Michael Brown’s Body, Struggle, and Progress

Michael Brown’s Body, Struggle, and Progress

On August 9, 2014, Darren Wilson shot Michael Brown dead in Ferguson, Missouri. In a final act of white supremacy, the police could not be bothered to cover up his mortal remains. As his body lay in the hot Missouri sun, a new civil rights movement erupted.

Because Michael Brown died that day, Wesley Brown now heads to the St. Lous County prosecutor's office.

Like Watts and Detroit and Crown Heights, Ferguson became shorthand for American racial injustice and unrest. It also served as a catalyst for a small group of people to rise up and underscore that “Black Lives Matter,” a simple rendering of a human condition that sparked an international movement.

Ferguson laid bare the instruments of institutional racism. White officials had long balanced the town’s books on the backs of African Americans through a devious if banal regimen of fines and court fees. The outrage, the headlines, and the federal investigations compelled the resignations of the police officer who killed Brown, the police chief, a municipal judge, and several other municipal officials.

Bob McCulloch, the long-time St. Louis County prosecutor charged with investigating the young man’s death was made of sterner stuff. He refused to step aside and bring in a special investigator to handle the probe into the shooting—even though his own police officer father had been killed by a black man, even though he had deep connections among Ferguson’s finest. Riots broke out again after a grand jury declined to indict the officer who shot Brown.

Michael Brown was about same age as Wesley Bell’s own son. Bell’s own father was cop. After Brown’s death, Bell began preaching a gospel of community policing. He ran for Ferguson City Council and won. African Americans had the power of the vote secured by humiliation, bloody beatings, and death. That right had atrophied but was newly ascendant. Then the city council member decided to go after the prosecutor’s seat.

Bob McCulloch personified The System. Wesley Bell campaigned on community policing, promises to reform cash bail, and a pledge not to seek the death penalty. He won a passionate and diverse following of local and national supporters.

What he didn’t have, most people thought, was a chance at winning. 

On Tuesday, he polished off McCulloch by a wide margin in Democratic primary. There are no other opponents on the November ballot.

Frederick Douglass had this to say about struggle, progress, and the challenge before Africa’s descendants in America:

If there is no struggle, there is no progress. Those who profess to favor freedom and yet deprecate agitation are men who want crops without plowing up the ground; they want rain without thunder and lightning. They want the ocean without the awful roar of its many waters.

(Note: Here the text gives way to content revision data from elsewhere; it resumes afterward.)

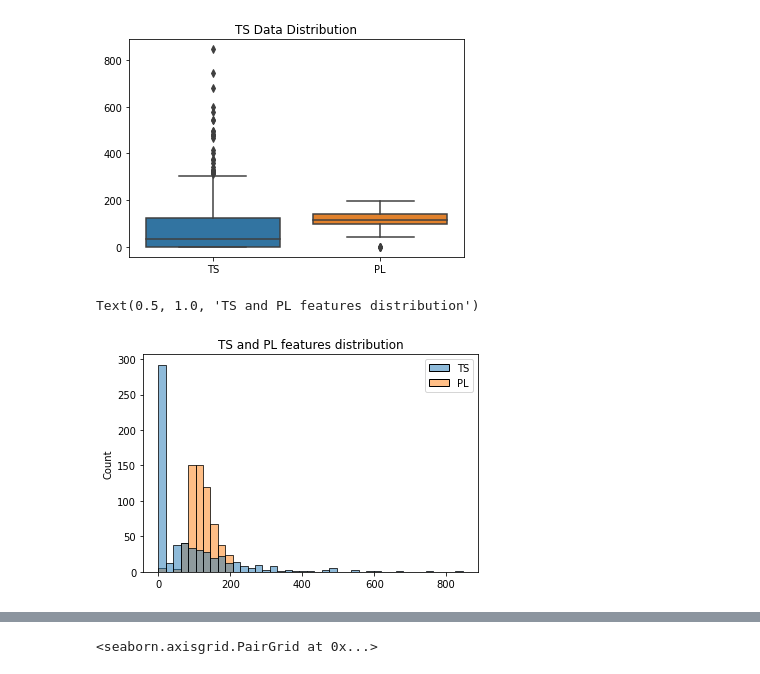
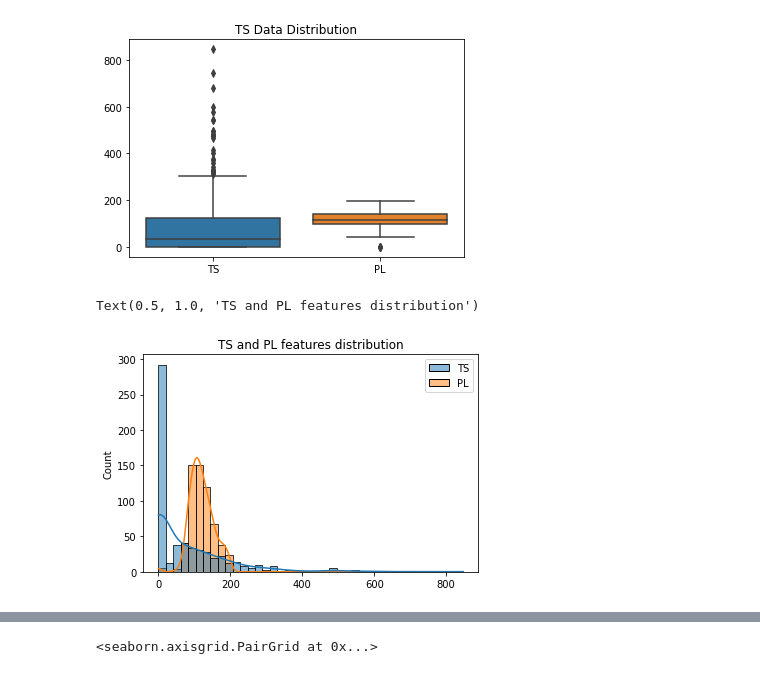
Before and after one commit to doctorf72/Naya_ML_RegressionProject, a Jupyter notebook: Regression_Project.ipynb, the cells around one changed output, grey strips where cells are left out. Saved outputs shown, nothing was run; the diff lists cells and outputs as text; code cells hidden in the pictures.

```diff
--- a/Regression_Project.ipynb
+++ b/Regression_Project.ipynb
@@ -104,7 +104,7 @@ sns.boxplot(data=df_train[['TS','PL']]).set_title('TS Data Distribution')
 Text(0.5, 1.0, 'TS Data Distribution')
 [figure]
 # %%
-sns.histplot(data=df_train[['TS', 'PL']] ).set_title("TS and PL features distribution")
+sns.histplot(data=df_train[['TS', 'PL']], kde = True ).set_title("TS and PL features distribution")
 # %% [output]
 Text(0.5, 1.0, 'TS and PL features distribution')
-[figure, old version]
+[figure, new version]
```
Also changed, not shown: parts of 2 cells of this notebook.
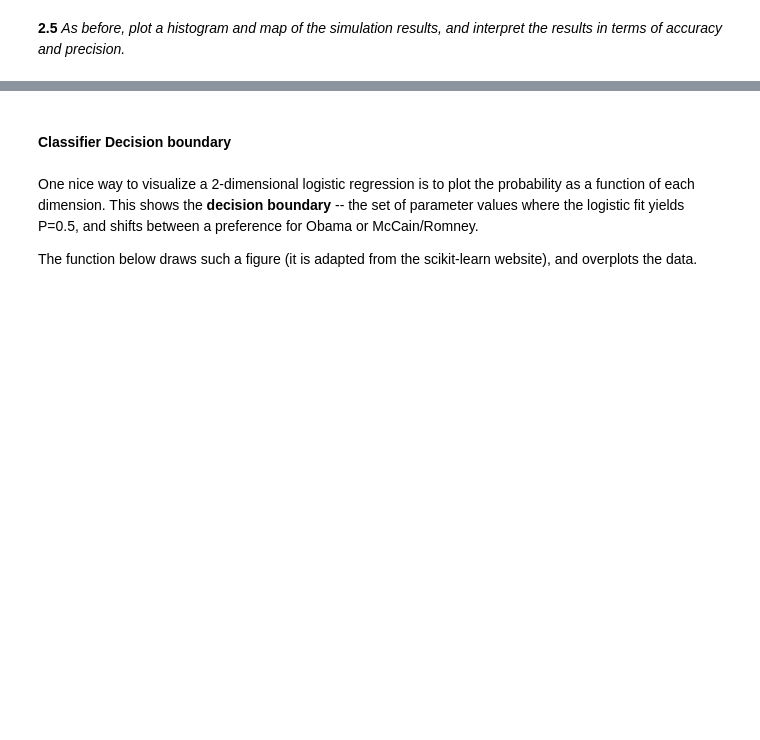
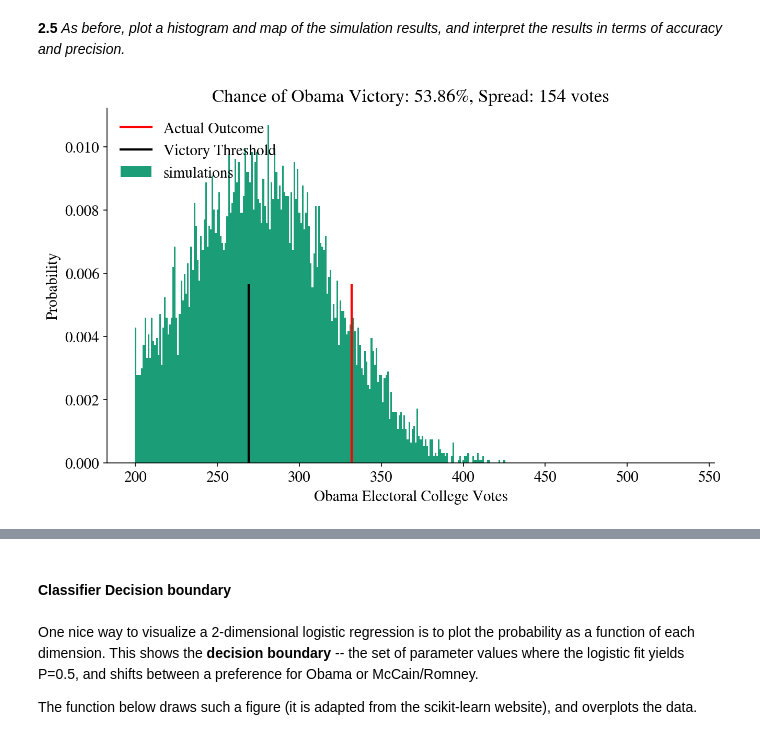
Before and after one commit to susan175/content, a Jupyter notebook: HW2.ipynb, the cells around one changed output, grey strips where cells are left out. Cells and saved outputs as stored; diff of their text form; code cells hidden in the pictures; blank space fills up the shorter version.

```diff
--- a/HW2.ipynb
+++ b/HW2.ipynb
@@ -902,12 +995,21 @@ We are not done yet. In order to estimate `C`, we perform a grid search over man
 
 Suppose `n_folds=10`. Then we will repeat the fit 10 times, each time randomly choosing 50/10 ~ 5 states out as a test set, and using the remaining 45/46 as the training set. We use the average score on the test set to score each particular choice of `C`, and choose the one with the best performance.
 # %%
-from sklearn.grid_search import GridSearchCV
+#from sklearn.grid_search import GridSearchCV
+
+#Instead of:
+#from sklearn.grid_search import GridSearchCV
+#from sklearn.cross_validation import LeaveOneOut
+
+#I did:
+from sklearn.model_selection import GridSearchCV
+#from sklearn.model_selection import LeaveOneOut
 
 def cv_optimize(frame2008, featureslist, n_folds=10, num_p=100):
     y, X = prepare_features(frame2008, featureslist)
-    clf = LogisticRegression()
-    parameters = {"C": np.logspace(-4, 3, num=num_p)}
+    clf = LogisticRegression(solver='lbfgs')
+
+    parameters = {"C": np.logspace(-4, 3, num=num_p)} #why -4 and 3?
     gs = GridSearchCV(clf, param_grid=parameters, cv=n_folds)
     gs.fit(X, y)
     return gs.best_params_, gs.best_score_
@@ -924,0 +1025,12 @@ def cv_and_fit(frame2008, frame2012, featureslist, n_folds=5):
+# %%
+#your code here
+#from sklearn.model_selection import cross_val_score
+#from sklearn.model_selection import train_test_split
+
+res, clf = cv_and_fit(e2008, e2012, ['Dem_Adv', 'pvi'])
+
+predict2012_logistic = res.join(electoral_votes)
+predict2012_logistic.head()
+
+#p_dem_adv, clf_dem_adv = cv_and_fit(e2008, e2012, e2008[[Dem_Adv]].values, n_folds=5)
+#p_pvi, clf_pvi = cv_and_fit(e2008, e2012, pvi, n_folds=5)
@@ -927,6 +1047,10 @@ def cv_and_fit(frame2008, frame2012, featureslist, n_folds=5):
 # %%
 #code to make the histogram
 #your code here
+prediction = simulate_election(predict2012_logistic, 10000)
+plot_simulation(prediction)
+# %% [output]
+[figure, added]
 # %%
 #code to make the map
 #your code here
```
Also changed, not shown: parts of 52 cells of this notebook.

This struggle may be a moral one, or it may be a physical one, and it may be both moral and physical, but it must be a struggle. Power concedes nothing without a demand. It never did and it never will.

Find out just what any people will quietly submit to and you have found out the exact measure of injustice and wrong, which will be imposed upon them, and these will continue till they are resisted with either words or blows, or with both. The limits of tyrants are prescribed by the endurance of those whom they oppress. …

If we ever get free from the oppressions and wrongs heaped upon us, we must pay for their removal. We must do this by labor, by suffering, by sacrifice, and if needs be, by our lives and the lives of others.